Authorities also found two counterfeit credit cards that had been illegally encoded with stolen numbers. Police tracked the numbers to two out-of-state victims who reported that someone had used the credit card information to make fraudulent purchases, an arrest report said.
McMillian's car also contained a machine used to create credit cards, McGregor said. The device can take stolen numbers and encode them onto new cards.
In addition to the fake cash and credit cards, police found a counterfeit payroll check from a Texas company, according to authorities. Investigators have not yet been able to verify whether the company exists, McGregor said.

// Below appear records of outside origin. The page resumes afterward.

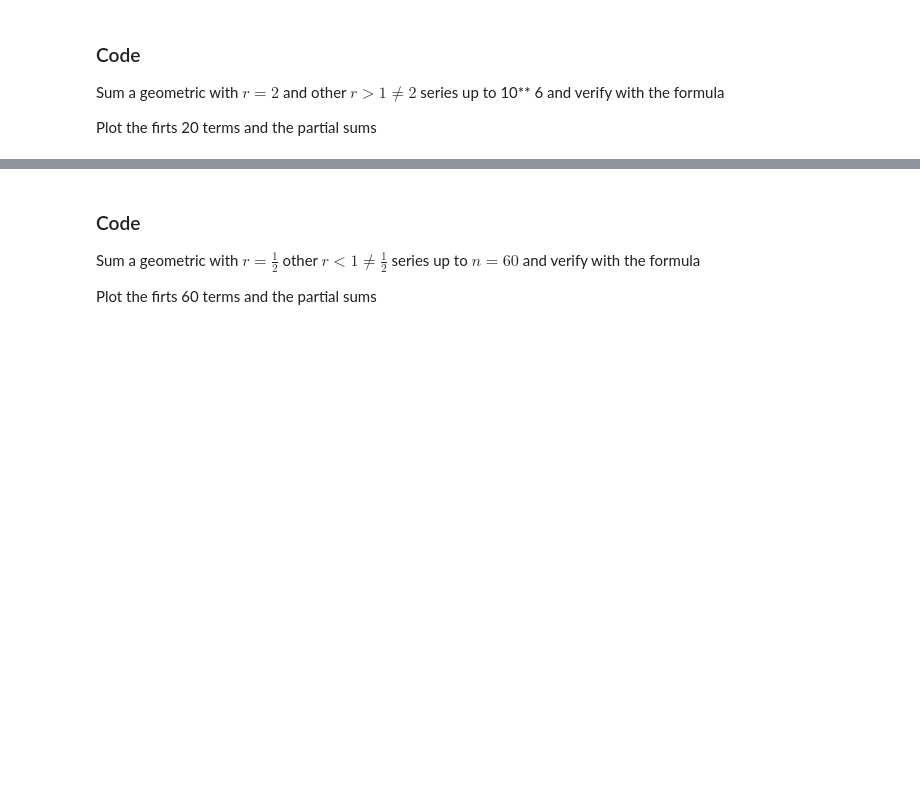
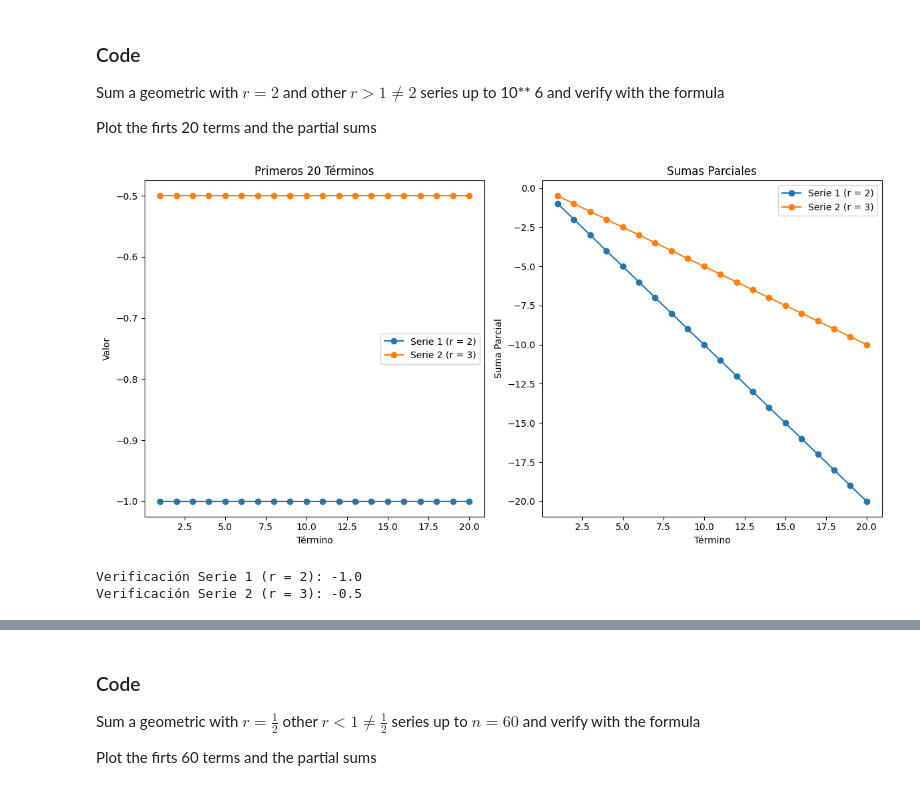
Before and after one commit to smottad/MetNumUN2023II, a Jupyter notebook: Lab1/smottadArithmeticSeriesGeometricSeriesPowerSums.ipynb, the cells around one changed output, grey strips where cells are left out. Drawn from its saved outputs; the diff is of its cells as text; code cells hidden in the pictures; blank space fills up the shorter version.

```diff
--- a/Lab1/smottadArithmeticSeriesGeometricSeriesPowerSums.ipynb
+++ b/Lab1/smottadArithmeticSeriesGeometricSeriesPowerSums.ipynb
@@ -293,6 +313,66 @@ $$
 Sum a geometric with $r =2$ and other $r > 1 \neq 2$  series up to 10** 6 and verify with the formula
 
 Plot the firts 20 terms and the partial sums
+# %%
+import numpy as np
+import matplotlib.pyplot as plt
+
+# Función para calcular la suma de una serie geométrica hasta n términos
+def geometric_series_sum(a, r, n):
+    if r == 1:
+        if a == 1:
+            return n
+        else:
+            return a * n
+    else:
+        if r < 1:
+            return a / (1 - r) * (1 - r**n)
+        else:
+            return a / (1 - r)
+
+# Razones 'r' para las dos series
+r1 = 2
+r2 = 3
+
+n_terms = int(1e6)
+
+# Calcular las sumas de las series y la verificación
+series1 = [geometric_series_sum(1, r1, i) for i in range(1, n_terms + 1)]
+series2 = [geometric_series_sum(1, r2, i) for i in range(1, n_terms + 1)]
+verification1 = geometric_series_sum(1, r1, n_terms)
+verification2 = geometric_series_sum(1, r2, n_terms)
+
+# Graficar los primeros 20 términos y las sumas parciales
+n_terms_to_plot = 20
+terms = np.arange(1, n_terms_to_plot + 1)
+
+plt.figure(figsize=(12, 6))
+
+plt.subplot(1, 2, 1)
+plt.plot(terms, series1[:n_terms_to_plot], marker='o', label=f'Serie 1 (r = 2)')
+plt.plot(terms, series2[:n_terms_to_plot], marker='o', label=f'Serie 2 (r = {r2})')
+plt.title(f'Primeros {n_terms_to_plot} Términos')
+plt.xlabel('Término')
+plt.ylabel('Valor')
+plt.legend()
+
+plt.subplot(1, 2, 2)
+plt.plot(terms, np.cumsum(series1)[:n_terms_to_plot], marker='o', label=f'Serie 1 (r = 2)')
+plt.plot(terms, np.cumsum(series2)[:n_terms_to_plot], marker='o', label=f'Serie 2 (r = {r2})')
+plt.title(f'Sumas Parciales')
+plt.xlabel('Término')
+plt.ylabel('Suma Parcial')
+plt.legend()
+
+plt.tight_layout()
+plt.show()
+
+print(f"Verificación Serie 1 (r = 2): {verification1}")
+print(f"Verificación Serie 2 (r = {r2}): {verification2}")
+# %% [output]
+[figure, added]
+Verificación Serie 1 (r = 2): -1.0
+Verificación Serie 2 (r = 3): -0.5
 # %% [markdown]
 ## Zenon Arrow
 
```
Also changed, not shown: parts of 5 cells of this notebook.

Police arrested McMillian in Kenner on Monday afternoon as he attempted to retrieve his property from the repossession company. He was booked at the Jefferson Parish Correctional Center in Gretna with forgery, two counts of monetary instrument abuse, identity theft and access device fraud.
Kenner Police are handling the case in conjunction with the U.S. Secret Service, which is tasked with investigating white-collar crimes, including counterfeit money and credit card fraud.
"A lot of people are not aware that we do more than just protection for president and vice president," said Anthony Bynum, special agent in charge of the Secret Service's New Orleans division. "We are the nation's protection for the monetary supply."
The Secret Service keeps a record of all counterfeit notes passed in the region. The serial numbers on the $100 bills recovered from McMillian's car match numbers recorded from previously seized counterfeit bills, according to authorities.
"The bills had a history of being passed in this area," Bynum said. "It doesn't mean that he (McMillian) passed them or anybody associated with him. It could be someone altogether different."
Bynum could not comment further on the case because it is still under investigation. But he said the New Orleans area does not have a big problem with counterfeit cash.
Investigators can't say for sure what purpose the $10,000 stack of bills was intended for. "You could use it for any number of crimes," said McGregor, who ticked off a short list including defrauding merchants or committing a scam to dupe a citizen out of their own cash.
McMillian was released Wednesday (Feb. 26) from the correctional center on a $75,000 bond. He is a registered sex offender with convictions in Orleans Parish for simple kidnapping, indecent behavior with a juvenile and carnal knowledge of a juvenile, according to state records.
Anyone with information about this case is asked to call the Kenner Police Department at 504.712.2222. Citizens with information about the counterfeit cash involved in this case or any other can also contact the U.S. Secret Service by calling 504.841.3260.
For more information about spotting counterfeit money, visit the Secret Service's "Know Your Money" website or the U.S. Treasury Department's website detailing the new changes to the $100 bill.